▸ **Exercise**
Gather the lines below that include the string "dart", copying each in full.

▸ **Given information**
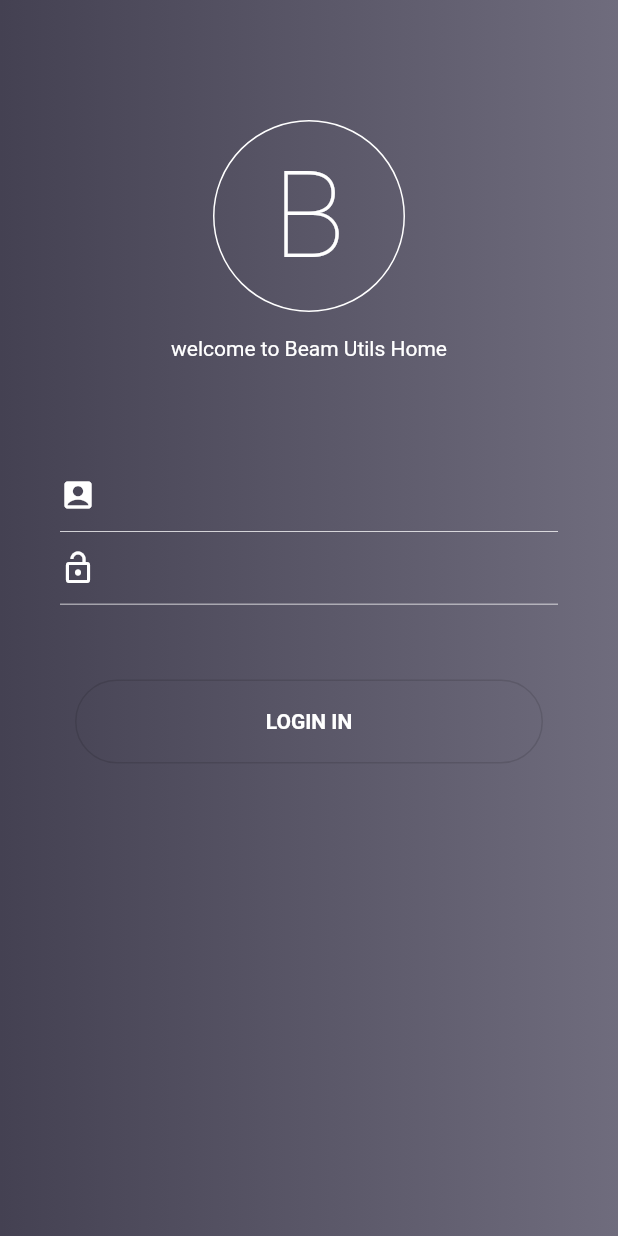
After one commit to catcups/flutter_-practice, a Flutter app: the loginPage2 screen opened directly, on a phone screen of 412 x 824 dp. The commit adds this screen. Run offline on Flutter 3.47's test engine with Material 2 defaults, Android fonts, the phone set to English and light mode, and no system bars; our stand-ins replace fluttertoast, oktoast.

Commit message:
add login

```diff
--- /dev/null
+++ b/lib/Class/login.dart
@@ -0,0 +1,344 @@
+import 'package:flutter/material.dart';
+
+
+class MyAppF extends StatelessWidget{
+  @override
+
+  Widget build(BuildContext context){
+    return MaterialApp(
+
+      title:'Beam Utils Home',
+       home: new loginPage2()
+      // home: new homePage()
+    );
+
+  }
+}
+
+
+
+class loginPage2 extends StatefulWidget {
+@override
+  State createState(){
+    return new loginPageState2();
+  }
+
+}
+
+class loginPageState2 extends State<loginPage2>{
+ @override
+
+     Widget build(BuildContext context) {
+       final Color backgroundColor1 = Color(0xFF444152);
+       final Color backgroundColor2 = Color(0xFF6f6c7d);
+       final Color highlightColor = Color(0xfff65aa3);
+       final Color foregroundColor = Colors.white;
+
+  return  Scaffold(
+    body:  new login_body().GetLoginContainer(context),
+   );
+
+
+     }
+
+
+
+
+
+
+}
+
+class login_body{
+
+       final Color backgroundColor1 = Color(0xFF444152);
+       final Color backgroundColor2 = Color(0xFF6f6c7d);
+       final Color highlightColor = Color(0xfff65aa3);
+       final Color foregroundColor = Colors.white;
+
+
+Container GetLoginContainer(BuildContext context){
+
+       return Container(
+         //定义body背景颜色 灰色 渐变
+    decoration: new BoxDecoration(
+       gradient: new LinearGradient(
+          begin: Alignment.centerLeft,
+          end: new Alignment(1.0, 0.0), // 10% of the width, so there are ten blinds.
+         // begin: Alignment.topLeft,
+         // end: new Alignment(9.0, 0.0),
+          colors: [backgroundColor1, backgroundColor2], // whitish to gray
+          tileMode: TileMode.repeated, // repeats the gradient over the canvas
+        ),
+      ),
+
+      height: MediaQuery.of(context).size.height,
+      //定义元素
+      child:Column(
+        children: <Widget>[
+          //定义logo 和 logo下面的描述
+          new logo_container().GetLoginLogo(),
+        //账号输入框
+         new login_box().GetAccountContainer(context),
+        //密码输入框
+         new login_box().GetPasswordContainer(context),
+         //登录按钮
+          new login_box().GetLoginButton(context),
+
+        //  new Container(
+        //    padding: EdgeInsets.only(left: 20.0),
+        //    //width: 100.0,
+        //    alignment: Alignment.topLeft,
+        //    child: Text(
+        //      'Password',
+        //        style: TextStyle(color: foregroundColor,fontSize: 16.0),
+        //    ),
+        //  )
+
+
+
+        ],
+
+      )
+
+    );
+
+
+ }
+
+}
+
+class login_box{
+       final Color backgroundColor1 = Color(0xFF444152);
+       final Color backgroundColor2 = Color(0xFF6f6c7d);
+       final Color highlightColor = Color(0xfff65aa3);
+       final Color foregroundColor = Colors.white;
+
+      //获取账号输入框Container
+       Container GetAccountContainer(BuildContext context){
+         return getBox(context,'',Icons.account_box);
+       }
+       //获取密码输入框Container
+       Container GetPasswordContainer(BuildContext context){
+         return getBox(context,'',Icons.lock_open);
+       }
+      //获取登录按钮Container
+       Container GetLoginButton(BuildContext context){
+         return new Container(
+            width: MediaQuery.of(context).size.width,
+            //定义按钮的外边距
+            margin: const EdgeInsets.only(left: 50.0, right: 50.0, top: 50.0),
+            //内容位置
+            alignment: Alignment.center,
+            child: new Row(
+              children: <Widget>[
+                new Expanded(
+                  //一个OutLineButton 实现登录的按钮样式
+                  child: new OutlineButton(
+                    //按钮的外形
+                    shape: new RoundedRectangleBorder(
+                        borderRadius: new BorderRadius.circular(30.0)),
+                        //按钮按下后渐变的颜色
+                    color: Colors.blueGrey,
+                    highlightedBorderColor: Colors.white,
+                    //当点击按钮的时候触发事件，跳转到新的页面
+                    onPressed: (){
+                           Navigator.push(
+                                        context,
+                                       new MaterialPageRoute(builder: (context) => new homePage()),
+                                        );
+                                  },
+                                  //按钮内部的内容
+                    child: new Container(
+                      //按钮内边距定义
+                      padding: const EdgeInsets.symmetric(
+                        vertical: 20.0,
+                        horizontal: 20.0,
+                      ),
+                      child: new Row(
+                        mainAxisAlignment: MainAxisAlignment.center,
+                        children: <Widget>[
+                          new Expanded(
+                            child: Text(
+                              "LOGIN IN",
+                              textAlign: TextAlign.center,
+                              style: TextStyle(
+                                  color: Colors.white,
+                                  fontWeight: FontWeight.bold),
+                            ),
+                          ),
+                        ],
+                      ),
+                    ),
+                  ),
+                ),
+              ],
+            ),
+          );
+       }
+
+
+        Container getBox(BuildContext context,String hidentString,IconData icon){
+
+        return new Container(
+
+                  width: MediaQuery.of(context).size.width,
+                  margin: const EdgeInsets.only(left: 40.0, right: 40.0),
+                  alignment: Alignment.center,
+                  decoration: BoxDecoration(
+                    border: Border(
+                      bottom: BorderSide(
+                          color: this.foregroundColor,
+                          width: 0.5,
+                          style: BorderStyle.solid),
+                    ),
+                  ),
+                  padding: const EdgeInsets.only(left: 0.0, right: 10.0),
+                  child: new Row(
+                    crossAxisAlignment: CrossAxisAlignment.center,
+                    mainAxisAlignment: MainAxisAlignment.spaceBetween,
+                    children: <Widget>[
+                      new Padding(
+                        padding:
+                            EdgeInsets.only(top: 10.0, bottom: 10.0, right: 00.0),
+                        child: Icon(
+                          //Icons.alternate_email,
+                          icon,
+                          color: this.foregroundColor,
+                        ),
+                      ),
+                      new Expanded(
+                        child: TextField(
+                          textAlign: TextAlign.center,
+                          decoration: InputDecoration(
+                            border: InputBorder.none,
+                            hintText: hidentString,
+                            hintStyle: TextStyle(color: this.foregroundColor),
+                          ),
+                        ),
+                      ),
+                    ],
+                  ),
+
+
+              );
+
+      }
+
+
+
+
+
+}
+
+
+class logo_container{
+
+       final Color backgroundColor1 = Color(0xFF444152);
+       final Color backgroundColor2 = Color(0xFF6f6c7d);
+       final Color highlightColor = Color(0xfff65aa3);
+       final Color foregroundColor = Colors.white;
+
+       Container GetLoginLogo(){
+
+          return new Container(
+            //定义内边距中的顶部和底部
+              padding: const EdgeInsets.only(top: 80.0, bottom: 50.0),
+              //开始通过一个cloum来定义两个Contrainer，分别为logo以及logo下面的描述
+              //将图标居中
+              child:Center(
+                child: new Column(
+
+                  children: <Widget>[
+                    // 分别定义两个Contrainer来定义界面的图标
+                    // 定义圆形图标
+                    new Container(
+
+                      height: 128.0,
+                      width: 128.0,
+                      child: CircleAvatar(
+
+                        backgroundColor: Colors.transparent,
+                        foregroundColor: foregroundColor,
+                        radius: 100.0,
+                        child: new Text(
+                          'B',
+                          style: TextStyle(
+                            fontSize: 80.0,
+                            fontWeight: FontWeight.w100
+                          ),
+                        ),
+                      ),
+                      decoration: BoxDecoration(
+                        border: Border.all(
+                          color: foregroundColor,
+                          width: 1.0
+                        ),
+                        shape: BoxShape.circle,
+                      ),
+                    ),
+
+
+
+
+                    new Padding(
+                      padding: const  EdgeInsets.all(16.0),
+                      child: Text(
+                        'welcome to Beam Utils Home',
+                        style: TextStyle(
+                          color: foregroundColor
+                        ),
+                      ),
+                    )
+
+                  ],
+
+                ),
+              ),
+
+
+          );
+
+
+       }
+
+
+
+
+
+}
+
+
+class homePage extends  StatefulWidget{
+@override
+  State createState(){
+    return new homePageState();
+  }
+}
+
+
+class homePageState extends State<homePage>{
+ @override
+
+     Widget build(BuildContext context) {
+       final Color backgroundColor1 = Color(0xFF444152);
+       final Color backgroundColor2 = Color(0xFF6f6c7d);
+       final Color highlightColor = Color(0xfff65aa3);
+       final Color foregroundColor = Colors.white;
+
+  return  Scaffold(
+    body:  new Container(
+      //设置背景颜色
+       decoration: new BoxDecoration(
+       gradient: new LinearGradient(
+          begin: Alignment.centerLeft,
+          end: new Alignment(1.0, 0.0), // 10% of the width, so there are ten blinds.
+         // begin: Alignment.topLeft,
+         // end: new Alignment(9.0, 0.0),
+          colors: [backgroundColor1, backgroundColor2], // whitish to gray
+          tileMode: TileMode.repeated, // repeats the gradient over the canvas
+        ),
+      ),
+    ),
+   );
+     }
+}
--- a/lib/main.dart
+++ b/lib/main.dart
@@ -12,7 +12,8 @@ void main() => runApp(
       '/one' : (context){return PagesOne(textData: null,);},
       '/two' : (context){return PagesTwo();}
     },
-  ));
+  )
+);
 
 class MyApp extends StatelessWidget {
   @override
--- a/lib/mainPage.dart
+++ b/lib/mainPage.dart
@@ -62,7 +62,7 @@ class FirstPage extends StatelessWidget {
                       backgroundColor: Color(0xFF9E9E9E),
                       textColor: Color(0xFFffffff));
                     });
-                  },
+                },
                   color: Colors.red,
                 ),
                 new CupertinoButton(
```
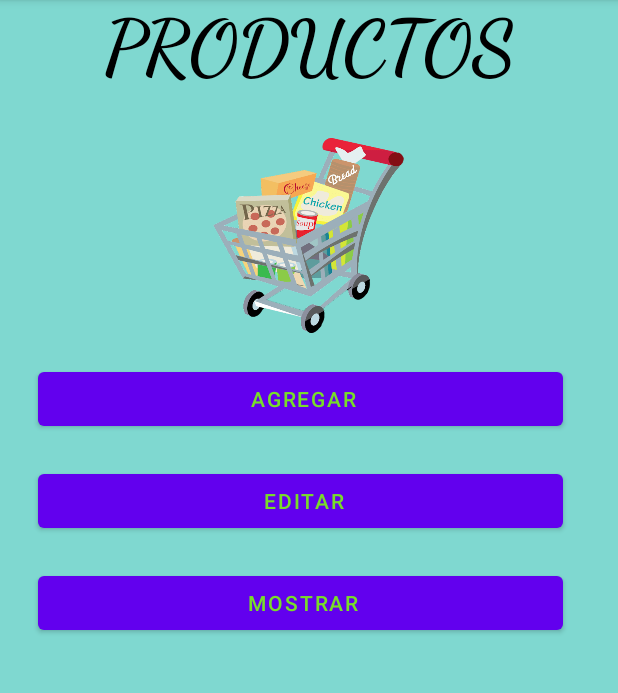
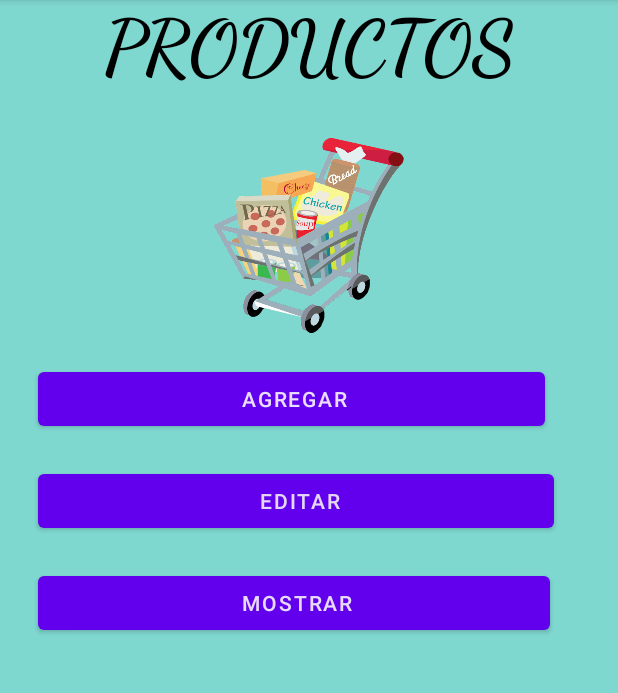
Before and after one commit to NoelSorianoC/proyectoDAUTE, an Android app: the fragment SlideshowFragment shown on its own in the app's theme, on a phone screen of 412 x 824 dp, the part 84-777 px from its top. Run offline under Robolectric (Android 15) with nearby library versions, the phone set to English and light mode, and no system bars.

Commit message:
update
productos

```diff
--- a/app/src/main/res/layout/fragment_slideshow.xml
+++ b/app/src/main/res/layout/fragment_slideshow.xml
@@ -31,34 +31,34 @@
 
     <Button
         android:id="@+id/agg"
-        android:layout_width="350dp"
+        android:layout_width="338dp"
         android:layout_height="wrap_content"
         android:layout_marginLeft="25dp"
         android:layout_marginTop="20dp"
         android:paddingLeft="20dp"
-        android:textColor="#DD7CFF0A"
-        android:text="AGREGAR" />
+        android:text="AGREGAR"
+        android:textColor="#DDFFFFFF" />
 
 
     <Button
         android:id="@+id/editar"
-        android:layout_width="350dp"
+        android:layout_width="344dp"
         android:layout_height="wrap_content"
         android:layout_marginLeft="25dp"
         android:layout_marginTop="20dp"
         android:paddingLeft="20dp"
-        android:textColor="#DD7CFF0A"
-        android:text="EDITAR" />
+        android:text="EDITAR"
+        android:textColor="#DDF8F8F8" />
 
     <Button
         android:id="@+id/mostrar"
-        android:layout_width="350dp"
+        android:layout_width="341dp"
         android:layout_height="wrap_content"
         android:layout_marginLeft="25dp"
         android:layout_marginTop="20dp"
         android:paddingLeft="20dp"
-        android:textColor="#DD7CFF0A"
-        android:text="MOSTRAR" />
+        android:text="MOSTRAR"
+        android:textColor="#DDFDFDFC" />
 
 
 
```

▸ **Result for this exercise**
+++ b/lib/Class/login.dart
+import 'package:flutter/material.dart';
--- a/lib/main.dart
+++ b/lib/main.dart
--- a/lib/mainPage.dart
+++ b/lib/mainPage.dart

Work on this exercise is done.